Records Start Marker

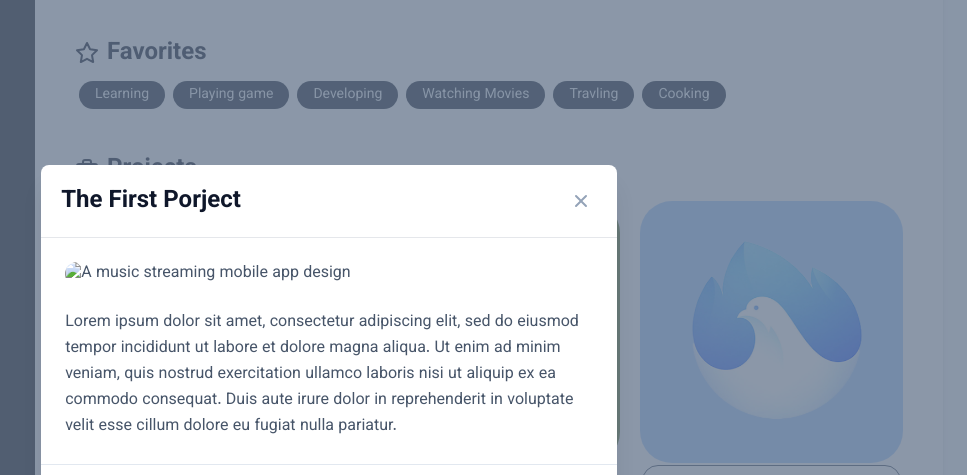
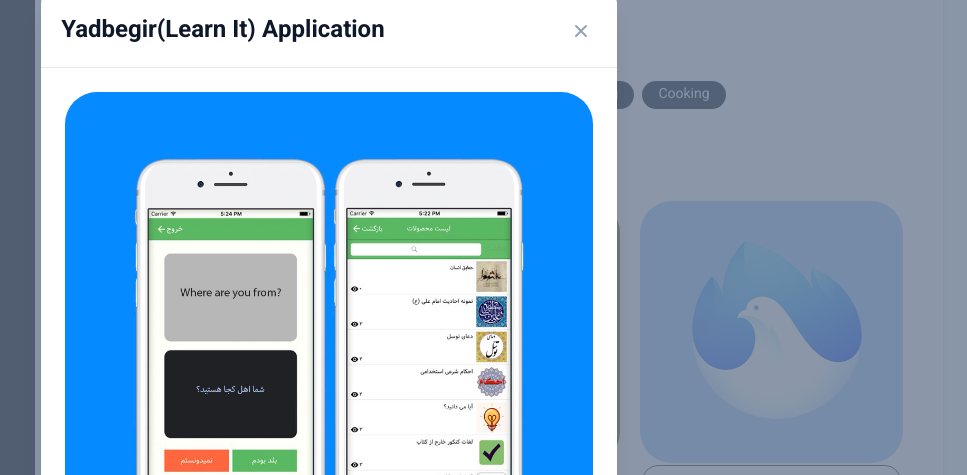
Before and after one commit to MansoorJafari9/Resume, a plain HTML site: page index.html in a window 1280 px wide. Both pictures are taken after a click on the link "Learn it". Shown: the part 1427-1902 px from the top of the page, 313-1280 px from the left. Drawn offline with Linux system fonts and the light colour scheme.

Commit message:
setup yadbeigr

```diff
--- a/index.html
+++ b/index.html
@@ -517,7 +517,7 @@
                 <div
                   class="flex justify-between items-center p-5 rounded-t border-b dark:border-zinc-800  dark:bg-zinc-900">
                   <h3 class="text-xl font-bold text-slate-900 lg:text-2xl dark:text-slate-200">
-                    The First Porject
+                    Yadbegir(Learn It) Application
                   </h3>
                   <button type="button"
                     class="btn-close text-slate-400 bg-transparent hover:bg-slate-200 hover:text-slate-900 rounded-lg text-sm p-1.5 rtl:mr-auto ltr:ml-auto inline-flex items-center dark:hover:bg-slate-600 dark:hover:text-white"
@@ -530,12 +530,16 @@
                   </button>
                 </div>
                 <div class="p-6 space-y-6 dark:bg-zinc-900">
-                  <img src="assets/images/cover.jpg" class="rounded-[2rem]" alt="A music streaming mobile app design">
-                  <p class="rtl:text-right ltr:text-left leading-relaxed text-slate-600 dark:text-slate-400">Lorem ipsum
-                    dolor sit amet, consectetur adipiscing elit, sed do eiusmod tempor incididunt ut labore et dolore
-                    magna aliqua. Ut enim ad minim veniam, quis nostrud exercitation ullamco laboris nisi ut aliquip ex
-                    ea commodo consequat. Duis aute irure dolor in reprehenderit in voluptate velit esse cillum dolore
-                    eu fugiat nulla pariatur.</p>
+                  <img src="yadbegir-app.jpg" class="rounded-[2rem]" alt="A music streaming mobile app design">
+                  <p class="rtl:text-right ltr:text-left leading-relaxed text-slate-600 dark:text-slate-400">
+
+                    Using the application
+ (Learn it)
+You can easily learn any subject in any field in different ways
+This application provides the possibility of holding Leitner tests for any subject.
+One thing that is very interesting is that you can create your own groups and then put your content in it in the form of questions with different answers and then start learning, and also the possibility of sharing your content in Applikishin. There is.
+
+                  </p>
                 </div>
                 <div
                   class="flex items-center p-6 space-x-2 rounded-b border-t border-slate-200 dark:border-zinc-800  dark:bg-zinc-900">
```
Also changed, not shown: yadbegir-app.jpg (added).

Records End Marker

Assigned task: For each line in the data that holds the word "index", copy the line.

Exercise result:
Before and after one commit to MansoorJafari9/Resume, a plain HTML site: page index.html in a window 1280 px wide. Both pictures are taken after a click on the link "Learn it". Shown: the part 1427-1902 px from the top of the page, 313-1280 px from the left. Drawn offline with Linux system fonts and the light colour scheme.
--- a/index.html
+++ b/index.html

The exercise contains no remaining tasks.